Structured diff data
--- START ---

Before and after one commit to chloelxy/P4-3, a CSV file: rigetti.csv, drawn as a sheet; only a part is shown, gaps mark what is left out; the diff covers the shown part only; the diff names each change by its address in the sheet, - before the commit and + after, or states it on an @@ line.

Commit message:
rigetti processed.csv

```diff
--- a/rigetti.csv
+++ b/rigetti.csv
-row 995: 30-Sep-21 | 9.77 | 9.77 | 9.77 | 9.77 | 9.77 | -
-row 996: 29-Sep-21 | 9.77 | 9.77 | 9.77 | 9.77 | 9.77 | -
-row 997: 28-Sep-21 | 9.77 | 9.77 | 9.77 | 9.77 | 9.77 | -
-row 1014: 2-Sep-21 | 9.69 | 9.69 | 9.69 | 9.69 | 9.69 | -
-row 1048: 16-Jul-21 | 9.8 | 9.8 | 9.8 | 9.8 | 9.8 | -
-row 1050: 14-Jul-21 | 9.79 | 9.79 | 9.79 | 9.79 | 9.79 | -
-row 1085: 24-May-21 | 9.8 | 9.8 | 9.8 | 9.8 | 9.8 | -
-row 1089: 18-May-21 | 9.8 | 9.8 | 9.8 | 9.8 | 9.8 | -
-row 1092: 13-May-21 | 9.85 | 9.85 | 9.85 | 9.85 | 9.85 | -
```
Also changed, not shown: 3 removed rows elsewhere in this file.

--- END ---
--- START ---

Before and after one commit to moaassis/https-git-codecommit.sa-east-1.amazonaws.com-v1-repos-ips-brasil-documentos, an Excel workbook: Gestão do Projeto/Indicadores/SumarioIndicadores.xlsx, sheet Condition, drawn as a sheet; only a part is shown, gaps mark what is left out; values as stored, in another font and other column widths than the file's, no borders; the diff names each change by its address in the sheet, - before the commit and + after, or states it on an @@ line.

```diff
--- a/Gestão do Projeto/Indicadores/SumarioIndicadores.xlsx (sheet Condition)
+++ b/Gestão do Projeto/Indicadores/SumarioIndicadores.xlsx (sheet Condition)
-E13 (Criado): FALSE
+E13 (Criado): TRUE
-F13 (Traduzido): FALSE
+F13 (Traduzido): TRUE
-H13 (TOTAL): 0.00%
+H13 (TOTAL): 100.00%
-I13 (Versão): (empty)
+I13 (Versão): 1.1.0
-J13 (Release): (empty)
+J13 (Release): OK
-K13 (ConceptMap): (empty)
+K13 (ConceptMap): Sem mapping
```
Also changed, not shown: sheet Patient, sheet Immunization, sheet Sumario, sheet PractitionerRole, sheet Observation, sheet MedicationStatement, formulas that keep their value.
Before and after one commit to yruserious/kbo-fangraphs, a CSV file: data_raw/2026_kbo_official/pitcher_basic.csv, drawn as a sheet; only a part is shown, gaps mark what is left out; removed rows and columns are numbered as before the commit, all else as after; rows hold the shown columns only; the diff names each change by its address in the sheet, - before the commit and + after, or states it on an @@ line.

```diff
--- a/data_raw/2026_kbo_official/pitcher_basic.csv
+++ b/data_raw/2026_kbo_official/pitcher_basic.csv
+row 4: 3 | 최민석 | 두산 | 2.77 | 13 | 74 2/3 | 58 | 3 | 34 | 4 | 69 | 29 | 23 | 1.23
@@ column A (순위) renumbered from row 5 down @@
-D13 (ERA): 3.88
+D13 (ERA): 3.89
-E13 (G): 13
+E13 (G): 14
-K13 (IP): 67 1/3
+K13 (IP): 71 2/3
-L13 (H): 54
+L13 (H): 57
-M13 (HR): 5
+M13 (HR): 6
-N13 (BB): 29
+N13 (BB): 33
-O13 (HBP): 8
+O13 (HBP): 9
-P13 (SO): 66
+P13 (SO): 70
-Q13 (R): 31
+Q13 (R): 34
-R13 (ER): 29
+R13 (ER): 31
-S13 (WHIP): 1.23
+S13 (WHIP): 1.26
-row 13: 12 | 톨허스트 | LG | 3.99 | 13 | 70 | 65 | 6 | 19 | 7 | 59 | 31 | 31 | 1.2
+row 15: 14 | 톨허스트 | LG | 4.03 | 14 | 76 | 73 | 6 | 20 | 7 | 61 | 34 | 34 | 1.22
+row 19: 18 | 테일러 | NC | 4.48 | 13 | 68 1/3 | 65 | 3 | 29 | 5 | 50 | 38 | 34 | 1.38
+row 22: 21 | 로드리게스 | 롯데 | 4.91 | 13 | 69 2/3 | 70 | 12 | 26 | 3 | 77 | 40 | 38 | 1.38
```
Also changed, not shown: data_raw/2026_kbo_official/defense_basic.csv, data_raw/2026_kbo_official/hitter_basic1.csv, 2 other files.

--- END ---

Retype only this portion of the data above: the line containing "Before and after one commit to chloelxy/P4-3, a", the line containing "Also changed, not shown: 3", and all lines between them, exactly.

Before and after one commit to chloelxy/P4-3, a CSV file: rigetti.csv, drawn as a sheet; only a part is shown, gaps mark what is left out; the diff covers the shown part only; the diff names each change by its address in the sheet, - before the commit and + after, or states it on an @@ line.

Commit message:
rigetti processed.csv

```diff
--- a/rigetti.csv
+++ b/rigetti.csv
-row 995: 30-Sep-21 | 9.77 | 9.77 | 9.77 | 9.77 | 9.77 | -
-row 996: 29-Sep-21 | 9.77 | 9.77 | 9.77 | 9.77 | 9.77 | -
-row 997: 28-Sep-21 | 9.77 | 9.77 | 9.77 | 9.77 | 9.77 | -
-row 1014: 2-Sep-21 | 9.69 | 9.69 | 9.69 | 9.69 | 9.69 | -
-row 1048: 16-Jul-21 | 9.8 | 9.8 | 9.8 | 9.8 | 9.8 | -
-row 1050: 14-Jul-21 | 9.79 | 9.79 | 9.79 | 9.79 | 9.79 | -
-row 1085: 24-May-21 | 9.8 | 9.8 | 9.8 | 9.8 | 9.8 | -
-row 1089: 18-May-21 | 9.8 | 9.8 | 9.8 | 9.8 | 9.8 | -
-row 1092: 13-May-21 | 9.85 | 9.85 | 9.85 | 9.85 | 9.85 | -
```
Also changed, not shown: 3 removed rows elsewhere in this file.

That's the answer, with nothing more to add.